How we change what others think, feel, believe and do
Use the intensifier to subtly suggest to the other person what emotions they should feel.
In the same way, you can also use adverbs to attenuate and reduce the natural emotional content of a verb.
That is very interesting. (basic intensifier)
The basic intensifier is 'very' and can be used with many verbs. Other intensifiers often have the same meaning as 'very' but use different forms Intensifiers include: very, really, extremely, remarkably, fantastically, etc.
Suggesting what to feel
Intensifiers often subtly suggest to the other person what to feel. By naming emotions within the adverb, the other person has to consider this emotion and hence begins to feel it.
As the adverb is not the subject, object or verb, it is not as noticed and hence such suggestions may slip past conscious (or even subconscious) filters.
Just as intensifiers increase emotion, the same effect can be done in reverse, where the natural level of emotion implied by a verb may be reduced. This can be done deliberately to cool down a situation. It also can appear in floppy language, where you are seeking to avoid saying anything that upsets the other person and hence end up making very weak statements that have a very low chance of changing anybody's mind.
Borrowing from the negative
There is a curious pattern of intensification that uses negative words to intensify positive verbs. These words include: Awfully, dreadfully, fearfully, terribly, ridiculously, insanely, disgustingly, hideously, etc.
Thus, for example:
She is dreadfully beautiful.
What in effect is happening here is that many strong emotions are negative, so using them in a positive context borrows that intensity of emotion whilst the contextual cues show that the real meaning is positive. An additional effect is that combining negative and positive words in the same sentence creates confusion, which itself is also adds to the emotion.
A curious fact about this usage is that it is particularly popular with upper-class British people. What a ridiculously interesting thing!
De-intensification by intensification
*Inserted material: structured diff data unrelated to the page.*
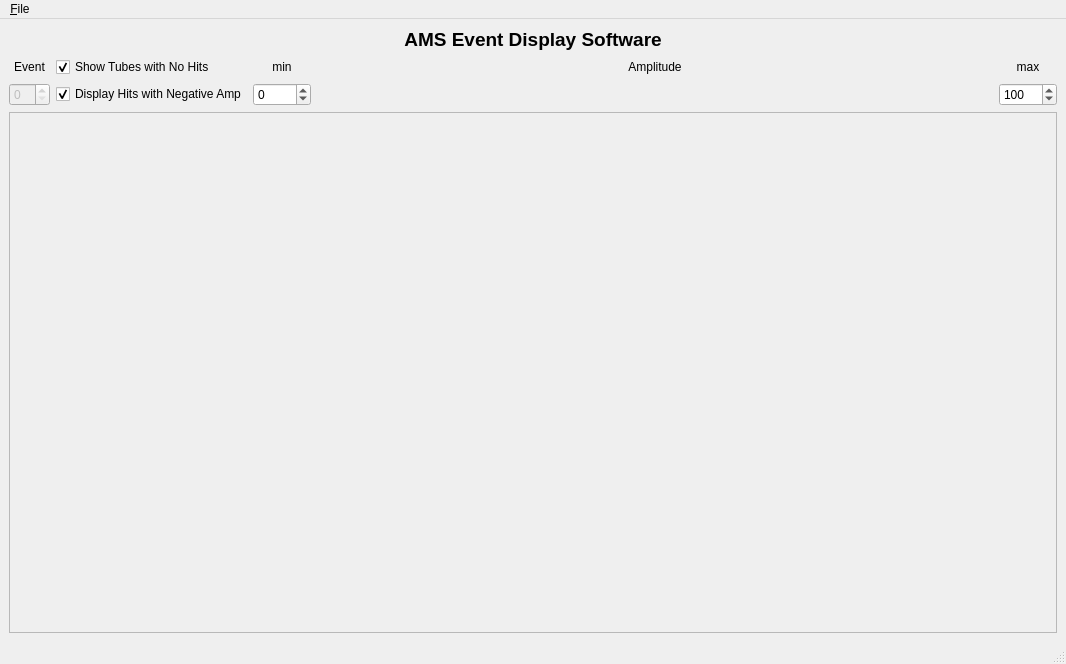
Qt form ui/EventDisplayForm.ui (bastianbeischer/TRDEventDisplay) before a commit.
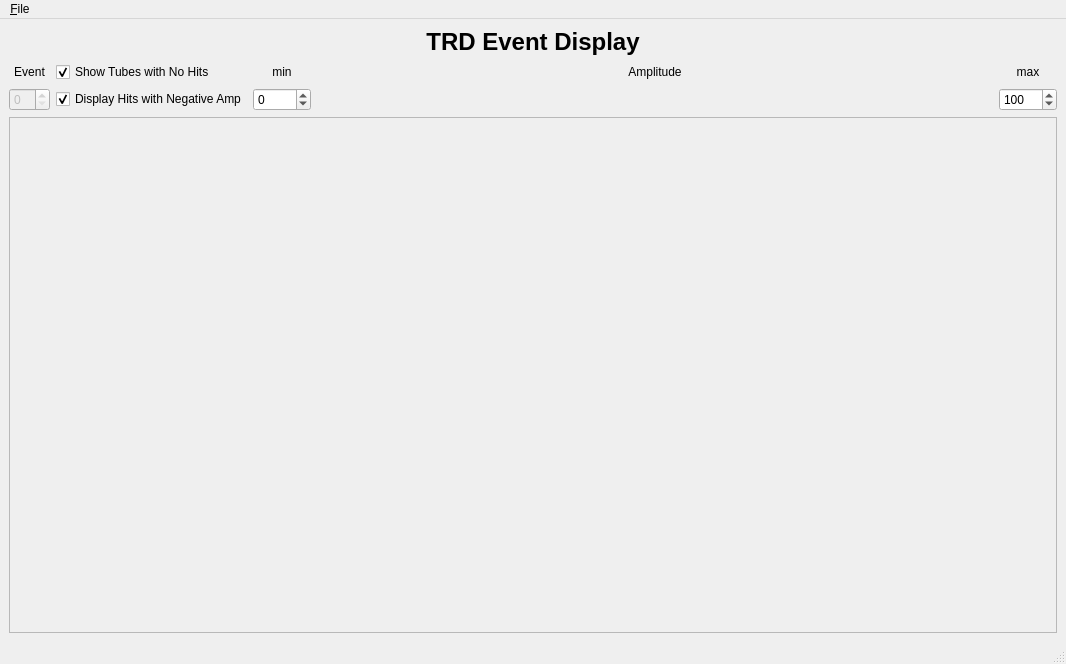
The same form after that commit.

What changed in the file:
```diff
--- a/ui/EventDisplayForm.ui
+++ b/ui/EventDisplayForm.ui
@@ -145,13 +145,15 @@
      <widget class="QLabel" name="label_5">
       <property name="font">
        <font>
-        <pointsize>14</pointsize>
+        <pointsize>18</pointsize>
         <weight>75</weight>
+        <italic>false</italic>
         <bold>true</bold>
+        <underline>false</underline>
        </font>
       </property>
       <property name="text">
-       <string>AMS Event Display Software</string>
+       <string>TRD Event Display</string>
       </property>
       <property name="alignment">
        <set>Qt::AlignCenter</set>
```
Sometimes intensification is done deliberately but with the opposite intent. This use of sarcasm may be done against another person or used in a more ironic sense about the situation.
Oh, very clever! (actually meaning rather stupid)